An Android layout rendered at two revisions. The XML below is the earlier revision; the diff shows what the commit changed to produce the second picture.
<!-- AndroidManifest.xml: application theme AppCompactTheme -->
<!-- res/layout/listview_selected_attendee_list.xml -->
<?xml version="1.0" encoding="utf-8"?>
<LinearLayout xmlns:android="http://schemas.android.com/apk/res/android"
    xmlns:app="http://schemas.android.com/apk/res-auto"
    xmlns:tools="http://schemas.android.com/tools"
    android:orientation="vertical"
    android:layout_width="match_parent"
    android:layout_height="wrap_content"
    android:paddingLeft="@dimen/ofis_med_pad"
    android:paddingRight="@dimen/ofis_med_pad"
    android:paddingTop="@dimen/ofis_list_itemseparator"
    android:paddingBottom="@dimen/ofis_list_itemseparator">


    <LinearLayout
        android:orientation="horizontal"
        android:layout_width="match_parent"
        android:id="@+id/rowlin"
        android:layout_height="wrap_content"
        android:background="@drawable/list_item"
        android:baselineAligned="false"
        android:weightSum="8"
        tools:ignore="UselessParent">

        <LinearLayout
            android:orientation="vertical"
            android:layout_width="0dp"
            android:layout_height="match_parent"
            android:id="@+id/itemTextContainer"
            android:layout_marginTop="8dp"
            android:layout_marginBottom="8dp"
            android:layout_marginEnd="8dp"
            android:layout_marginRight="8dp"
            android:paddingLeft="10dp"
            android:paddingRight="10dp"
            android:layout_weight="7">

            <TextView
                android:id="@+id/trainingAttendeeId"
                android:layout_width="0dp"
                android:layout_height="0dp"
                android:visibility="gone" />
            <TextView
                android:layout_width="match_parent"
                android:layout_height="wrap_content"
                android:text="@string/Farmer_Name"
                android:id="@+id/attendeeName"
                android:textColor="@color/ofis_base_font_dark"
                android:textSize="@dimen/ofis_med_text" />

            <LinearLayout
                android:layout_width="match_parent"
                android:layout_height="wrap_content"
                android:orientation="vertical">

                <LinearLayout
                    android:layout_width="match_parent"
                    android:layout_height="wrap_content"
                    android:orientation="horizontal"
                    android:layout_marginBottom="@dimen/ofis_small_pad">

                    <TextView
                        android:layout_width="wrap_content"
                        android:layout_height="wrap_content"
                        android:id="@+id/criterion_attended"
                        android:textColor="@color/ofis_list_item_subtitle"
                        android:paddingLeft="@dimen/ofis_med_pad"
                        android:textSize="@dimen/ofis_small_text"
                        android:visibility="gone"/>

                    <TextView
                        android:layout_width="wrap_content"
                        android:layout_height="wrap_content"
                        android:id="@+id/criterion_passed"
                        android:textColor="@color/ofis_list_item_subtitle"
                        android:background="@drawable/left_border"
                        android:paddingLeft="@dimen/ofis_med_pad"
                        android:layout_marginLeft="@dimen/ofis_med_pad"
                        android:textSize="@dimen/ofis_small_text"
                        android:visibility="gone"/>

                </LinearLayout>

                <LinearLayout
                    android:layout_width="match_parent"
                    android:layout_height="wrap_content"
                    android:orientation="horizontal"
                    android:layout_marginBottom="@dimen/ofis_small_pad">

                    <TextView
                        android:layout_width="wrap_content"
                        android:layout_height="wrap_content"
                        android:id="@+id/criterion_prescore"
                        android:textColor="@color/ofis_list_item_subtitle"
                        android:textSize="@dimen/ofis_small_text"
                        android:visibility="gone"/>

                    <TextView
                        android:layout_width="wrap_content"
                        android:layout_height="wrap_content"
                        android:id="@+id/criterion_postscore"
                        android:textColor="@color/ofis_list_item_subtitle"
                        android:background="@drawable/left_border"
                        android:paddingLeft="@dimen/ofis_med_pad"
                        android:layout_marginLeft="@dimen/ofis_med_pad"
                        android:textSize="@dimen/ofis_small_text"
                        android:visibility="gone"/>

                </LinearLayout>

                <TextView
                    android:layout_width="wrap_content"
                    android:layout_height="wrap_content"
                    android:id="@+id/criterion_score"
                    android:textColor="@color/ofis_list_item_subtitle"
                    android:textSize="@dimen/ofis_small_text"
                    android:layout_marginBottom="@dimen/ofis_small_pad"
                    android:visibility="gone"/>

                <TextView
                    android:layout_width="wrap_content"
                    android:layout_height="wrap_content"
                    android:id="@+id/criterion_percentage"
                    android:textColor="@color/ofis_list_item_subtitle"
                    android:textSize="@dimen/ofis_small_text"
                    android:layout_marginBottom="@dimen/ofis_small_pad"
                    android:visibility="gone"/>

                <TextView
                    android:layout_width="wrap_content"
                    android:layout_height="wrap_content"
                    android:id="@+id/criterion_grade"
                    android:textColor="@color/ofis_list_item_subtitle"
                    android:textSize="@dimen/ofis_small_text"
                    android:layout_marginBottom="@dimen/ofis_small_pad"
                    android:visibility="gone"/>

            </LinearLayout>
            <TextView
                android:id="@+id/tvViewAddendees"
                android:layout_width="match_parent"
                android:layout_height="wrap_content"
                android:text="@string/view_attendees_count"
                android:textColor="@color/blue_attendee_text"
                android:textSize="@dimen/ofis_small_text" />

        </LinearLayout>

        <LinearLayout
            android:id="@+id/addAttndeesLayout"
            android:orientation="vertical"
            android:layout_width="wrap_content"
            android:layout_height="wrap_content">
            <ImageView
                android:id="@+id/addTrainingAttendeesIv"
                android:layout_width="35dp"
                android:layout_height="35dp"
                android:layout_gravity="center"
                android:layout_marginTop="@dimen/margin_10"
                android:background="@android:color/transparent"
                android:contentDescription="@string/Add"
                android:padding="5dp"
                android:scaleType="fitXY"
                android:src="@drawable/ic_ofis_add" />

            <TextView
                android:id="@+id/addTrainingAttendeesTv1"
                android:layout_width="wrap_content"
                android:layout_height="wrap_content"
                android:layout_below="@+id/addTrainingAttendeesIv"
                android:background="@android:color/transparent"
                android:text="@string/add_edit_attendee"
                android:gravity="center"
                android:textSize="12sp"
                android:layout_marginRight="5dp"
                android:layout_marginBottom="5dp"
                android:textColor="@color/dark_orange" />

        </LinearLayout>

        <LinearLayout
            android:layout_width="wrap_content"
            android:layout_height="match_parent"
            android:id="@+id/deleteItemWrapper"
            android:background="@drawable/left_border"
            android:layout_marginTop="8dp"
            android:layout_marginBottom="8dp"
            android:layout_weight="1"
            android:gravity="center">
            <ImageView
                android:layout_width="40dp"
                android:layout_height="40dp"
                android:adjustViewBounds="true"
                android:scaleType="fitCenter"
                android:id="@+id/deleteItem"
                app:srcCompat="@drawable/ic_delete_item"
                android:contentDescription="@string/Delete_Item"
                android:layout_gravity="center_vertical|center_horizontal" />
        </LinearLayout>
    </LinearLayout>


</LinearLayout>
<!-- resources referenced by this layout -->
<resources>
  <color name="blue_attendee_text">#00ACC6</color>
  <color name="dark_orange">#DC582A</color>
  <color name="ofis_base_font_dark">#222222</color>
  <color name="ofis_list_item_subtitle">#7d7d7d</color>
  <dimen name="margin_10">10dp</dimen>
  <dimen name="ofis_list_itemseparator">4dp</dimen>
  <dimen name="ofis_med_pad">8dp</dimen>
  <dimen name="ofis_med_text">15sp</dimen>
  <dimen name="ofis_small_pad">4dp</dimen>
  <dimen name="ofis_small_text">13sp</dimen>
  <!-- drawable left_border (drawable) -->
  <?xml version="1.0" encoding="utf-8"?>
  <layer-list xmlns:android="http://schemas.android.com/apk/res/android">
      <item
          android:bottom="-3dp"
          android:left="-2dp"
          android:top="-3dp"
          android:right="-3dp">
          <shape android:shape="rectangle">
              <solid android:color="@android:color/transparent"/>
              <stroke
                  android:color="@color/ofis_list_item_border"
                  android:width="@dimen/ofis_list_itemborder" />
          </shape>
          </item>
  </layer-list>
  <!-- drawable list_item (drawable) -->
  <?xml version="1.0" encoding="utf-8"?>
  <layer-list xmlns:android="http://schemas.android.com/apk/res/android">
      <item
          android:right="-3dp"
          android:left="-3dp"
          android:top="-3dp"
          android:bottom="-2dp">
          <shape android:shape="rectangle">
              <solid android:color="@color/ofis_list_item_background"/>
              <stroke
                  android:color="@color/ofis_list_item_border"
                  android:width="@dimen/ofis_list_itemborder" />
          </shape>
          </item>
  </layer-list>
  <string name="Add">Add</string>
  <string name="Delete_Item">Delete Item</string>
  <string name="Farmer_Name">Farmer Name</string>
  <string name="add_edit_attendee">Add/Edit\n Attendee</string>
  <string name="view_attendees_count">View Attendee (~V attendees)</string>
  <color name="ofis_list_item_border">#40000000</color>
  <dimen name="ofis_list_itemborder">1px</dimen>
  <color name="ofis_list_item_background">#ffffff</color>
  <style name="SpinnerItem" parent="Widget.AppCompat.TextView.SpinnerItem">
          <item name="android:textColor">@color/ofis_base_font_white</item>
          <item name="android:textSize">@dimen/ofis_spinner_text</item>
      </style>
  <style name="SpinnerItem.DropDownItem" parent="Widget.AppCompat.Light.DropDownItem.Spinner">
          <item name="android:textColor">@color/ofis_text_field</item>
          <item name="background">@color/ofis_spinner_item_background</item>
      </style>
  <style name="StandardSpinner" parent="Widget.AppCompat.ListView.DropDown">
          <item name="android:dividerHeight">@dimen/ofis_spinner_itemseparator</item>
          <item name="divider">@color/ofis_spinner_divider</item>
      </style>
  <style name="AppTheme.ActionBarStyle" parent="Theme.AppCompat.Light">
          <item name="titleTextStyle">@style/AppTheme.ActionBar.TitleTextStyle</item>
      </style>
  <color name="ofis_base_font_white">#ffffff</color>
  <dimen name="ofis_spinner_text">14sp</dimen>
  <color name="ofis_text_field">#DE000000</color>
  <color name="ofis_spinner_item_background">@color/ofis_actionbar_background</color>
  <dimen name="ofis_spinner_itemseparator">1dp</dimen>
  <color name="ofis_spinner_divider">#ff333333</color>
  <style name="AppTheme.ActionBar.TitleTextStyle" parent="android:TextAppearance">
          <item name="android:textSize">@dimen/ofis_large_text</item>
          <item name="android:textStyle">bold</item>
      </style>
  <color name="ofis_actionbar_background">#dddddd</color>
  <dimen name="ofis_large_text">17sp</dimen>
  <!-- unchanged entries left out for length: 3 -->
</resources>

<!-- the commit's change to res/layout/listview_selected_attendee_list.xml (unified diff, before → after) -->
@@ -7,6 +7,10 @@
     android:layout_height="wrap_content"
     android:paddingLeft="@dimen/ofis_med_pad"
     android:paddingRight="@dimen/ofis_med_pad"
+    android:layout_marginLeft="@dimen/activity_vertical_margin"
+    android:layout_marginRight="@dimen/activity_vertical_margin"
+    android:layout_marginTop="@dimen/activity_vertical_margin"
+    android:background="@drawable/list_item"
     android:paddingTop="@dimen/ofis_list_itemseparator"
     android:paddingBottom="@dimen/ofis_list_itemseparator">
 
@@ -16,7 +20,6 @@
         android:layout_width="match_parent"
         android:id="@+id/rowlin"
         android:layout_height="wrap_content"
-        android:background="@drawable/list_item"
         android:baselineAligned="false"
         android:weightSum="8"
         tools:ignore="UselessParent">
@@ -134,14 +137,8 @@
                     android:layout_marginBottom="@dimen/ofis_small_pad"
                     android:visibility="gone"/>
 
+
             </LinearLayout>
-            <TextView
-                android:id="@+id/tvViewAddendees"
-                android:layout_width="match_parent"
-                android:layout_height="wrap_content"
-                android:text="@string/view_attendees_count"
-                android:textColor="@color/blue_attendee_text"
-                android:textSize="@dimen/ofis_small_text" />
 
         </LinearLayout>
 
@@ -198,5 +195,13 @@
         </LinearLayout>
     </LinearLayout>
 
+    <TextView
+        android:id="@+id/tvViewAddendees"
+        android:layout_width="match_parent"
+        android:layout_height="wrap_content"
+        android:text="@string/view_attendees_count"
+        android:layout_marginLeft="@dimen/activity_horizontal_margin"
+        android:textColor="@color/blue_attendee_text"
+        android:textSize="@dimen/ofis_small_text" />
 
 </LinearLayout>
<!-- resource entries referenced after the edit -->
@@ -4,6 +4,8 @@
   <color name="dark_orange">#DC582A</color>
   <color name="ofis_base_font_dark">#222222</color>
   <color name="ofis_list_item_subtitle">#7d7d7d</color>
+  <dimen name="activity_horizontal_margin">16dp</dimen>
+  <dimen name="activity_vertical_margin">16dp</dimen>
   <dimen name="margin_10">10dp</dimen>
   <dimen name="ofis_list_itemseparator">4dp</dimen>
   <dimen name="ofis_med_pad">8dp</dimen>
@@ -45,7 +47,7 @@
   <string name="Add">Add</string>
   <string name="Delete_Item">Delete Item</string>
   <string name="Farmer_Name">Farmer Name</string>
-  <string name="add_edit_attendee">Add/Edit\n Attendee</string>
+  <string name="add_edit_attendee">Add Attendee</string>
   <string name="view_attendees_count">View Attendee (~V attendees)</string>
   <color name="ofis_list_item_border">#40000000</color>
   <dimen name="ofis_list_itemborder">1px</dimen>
################
## Exercise
Which lines above include the word "orientation"? Pick them out and copy them.

## Output of the task
    android:orientation="vertical"
        android:orientation="horizontal"
            android:orientation="vertical"
                android:orientation="vertical">
                    android:orientation="horizontal"
                    android:orientation="horizontal"
            android:orientation="vertical"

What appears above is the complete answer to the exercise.